Simply Wall St

There's no doubt that money can be made by owning shares of unprofitable businesses. For example, although Amazon.com made losses for many years after listing, if you had bought and held the shares since 1999, you would have made a fortune. Having said that, unprofitable companies are risky because they could potentially burn through all their cash and become distressed.

So, the natural question for Biome Technologies (LON:BIOM) shareholders is whether they should be concerned by its rate of cash burn. For the purpose of this article, we'll define cash burn as the amount of cash the company is spending each year to fund its growth (also called its negative free cash flow). The first step is to compare its cash burn with its cash reserves, to give us its 'cash runway'.

View our latest analysis for Biome Technologies

When Might Biome Technologies Run Out Of Money?

A company's cash runway is the amount of time it would take to burn through its cash reserves at its current cash burn rate. In June 2019, Biome Technologies had UK£1.7m in cash, and was debt-free. In the last year, its cash burn was UK£581k. That means it had a cash runway of about 3.0 years as of June 2019. Arguably, that's a prudent and sensible length of runway to have. Depicted below, you can see how its cash holdings have changed over time.

AIM:BIOM Historical Debt, October 20th 2019

Is Biome Technologies's Revenue Growing?

Given that Biome Technologies actually had positive free cash flow last year, before burning cash this year, we'll focus on its operating revenue to get a measure of the business trajectory. Although it's hardly brilliant growth, it's good to see the company grew revenue by 5.5% in the last year. Of course, we've only taken a quick look at the stock's growth metrics, here. You can take a look at how Biome Technologies has developed its business over time by checking this visualization of its revenue and earnings history.

How Easily Can Biome Technologies Raise Cash?

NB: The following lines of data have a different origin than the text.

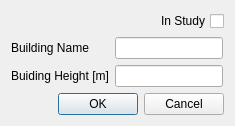
First picture: the form in open_alaqs/ui/ui_buildings.ui, repository eurocontrol-asu/open_alaqs, before the edit.
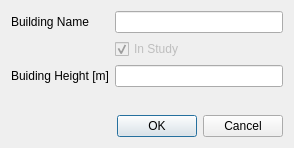
Second picture: the form after the edit.

```diff
--- a/open_alaqs/ui/ui_buildings.ui
+++ b/open_alaqs/ui/ui_buildings.ui
@@ -6,8 +6,8 @@
    <rect>
     <x>0</x>
     <y>0</y>
-    <width>246</width>
-    <height>135</height>
+    <width>294</width>
+    <height>148</height>
    </rect>
   </property>
   <property name="sizePolicy">
@@ -26,56 +26,14 @@
    <string>Building Editor</string>
   </property>
   <layout class="QFormLayout" name="formLayout">
-   <property name="sizeConstraint">
-    <enum>QLayout::SetFixedSize</enum>
-   </property>
-   <property name="fieldGrowthPolicy">
-    <enum>QFormLayout::FieldsStayAtSizeHint</enum>
-   </property>
-   <item row="0" column="1">
-    <layout class="QHBoxLayout" name="horizontalLayout_2">
-     <property name="topMargin">
-      <number>0</number>
-     </property>
-     <item>
-      <spacer name="horizontalSpacer">
-       <property name="orientation">
-        <enum>Qt::Horizontal</enum>
-       </property>
-       <property name="sizeHint" stdset="0">
-        <size>
-         <width>40</width>
-         <height>20</height>
-        </size>
-       </property>
-      </spacer>
-     </item>
-     <item>
-      <widget class="QCheckBox" name="instudy">
-       <property name="enabled">
-        <bool>true</bool>
-       </property>
-       <property name="layoutDirection">
-        <enum>Qt::RightToLeft</enum>
-       </property>
-       <property name="text">
-        <string>In Study</string>
-       </property>
-       <property name="checked">
-        <bool>false</bool>
-       </property>
-      </widget>
-     </item>
-    </layout>
-   </item>
-   <item row="2" column="0">
+   <item row="1" column="0">
     <widget class="QLabel" name="label">
      <property name="text">
       <string>Building Name</string>
      </property>
     </widget>
    </item>
-   <item row="2" column="1">
+   <item row="1" column="1">
     <widget class="QLineEdit" name="building_id">
      <property name="toolTip">
       <string>Enter a unique name for your gate</string>
@@ -89,26 +47,6 @@
      </property>
     </widget>
    </item>
-   <item row="3" column="1">
-    <layout class="QHBoxLayout" name="horizontalLayout">
-     <property name="topMargin">
-      <number>0</number>
-     </property>
-     <item>
-      <widget class="QLineEdit" name="height">
-       <property name="enabled">
-        <bool>true</bool>
-       </property>
-       <property name="toolTip">
-        <string>Enter a height for this building</string>
-       </property>
-       <property name="text">
-        <string/>
-       </property>
-      </widget>
-     </item>
-    </layout>
-   </item>
    <item row="5" column="0" colspan="2">
     <widget class="QDialogButtonBox" name="buttonBox">
      <property name="orientation">
@@ -119,6 +57,45 @@
      </property>
     </widget>
    </item>
+   <item row="3" column="1">
+    <widget class="QLineEdit" name="height">
+     <property name="enabled">
+      <bool>true</bool>
+     </property>
+     <property name="toolTip">
+      <string>Enter a height for this building</string>
+     </property>
+     <property name="text">
+      <string/>
+     </property>
+    </widget>
+   </item>
+   <item row="4" column="1">
+    <spacer name="verticalSpacer">
+     <property name="orientation">
+      <enum>Qt::Vertical</enum>
+     </property>
+     <property name="sizeHint" stdset="0">
+      <size>
+       <width>20</width>
+       <height>40</height>
+      </size>
+     </property>
+    </spacer>
+   </item>
+   <item row="2" column="1">
+    <widget class="QCheckBox" name="instudy">
+     <property name="enabled">
+      <bool>false</bool>
+     </property>
+     <property name="text">
+      <string>In Study</string>
+     </property>
+     <property name="checked">
+      <bool>true</bool>
+     </property>
+    </widget>
+   </item>
   </layout>
  </widget>
  <tabstops>
```
Left out of the diff: 3 changed lines with no effect on the pictures.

While Biome Technologies is showing solid revenue growth, it's still worth considering how easily it could raise more cash, even just to fuel faster growth. Issuing new shares, or taking on debt, are the most common ways for a listed company to raise more money for its business. One of the main advantages held by publicly listed companies is that they can sell shares to investors to raise cash to fund growth. By comparing a company's annual cash burn to its total market capitalisation, we can estimate roughly how many shares it would have to issue in order to run the company for another year (at the same burn rate).

Since it has a market capitalisation of UK£8.0m, Biome Technologies's UK£581k in cash burn equates to about 7.3% of its market value. Given that is a rather small percentage, it would probably be really easy for the company to fund another year's growth by issuing some new shares to investors, or even by taking out a loan.

Is Biome Technologies's Cash Burn A Worry?

As you can probably tell by now, we're not too worried about Biome Technologies's cash burn. For example, we think its cash runway suggests that the company is on a good path. Its weak point is its revenue growth, but even that wasn't too bad! Looking at all the measures in this article, together, we're not worried about its rate of cash burn, which seems to be under control. Notably, our data indicates that Biome Technologies insiders have been trading the shares. You can discover if they are buyers or sellers by clicking on this link.

Of course, you might find a fantastic investment by looking elsewhere. So take a peek at this free list of companies insiders are buying, and this list of stocks growth stocks (according to analyst forecasts)

We aim to bring you long-term focused research analysis driven by fundamental data. Note that our analysis may not factor in the latest price-sensitive company announcements or qualitative material.

If you spot an error that warrants correction, please contact the editor at editorial-team@simplywallst.com. This article by Simply Wall St is general in nature. It does not constitute a recommendation to buy or sell any stock, and does not take account of your objectives, or your financial situation. Simply Wall St has no position in the stocks mentioned. Thank you for reading.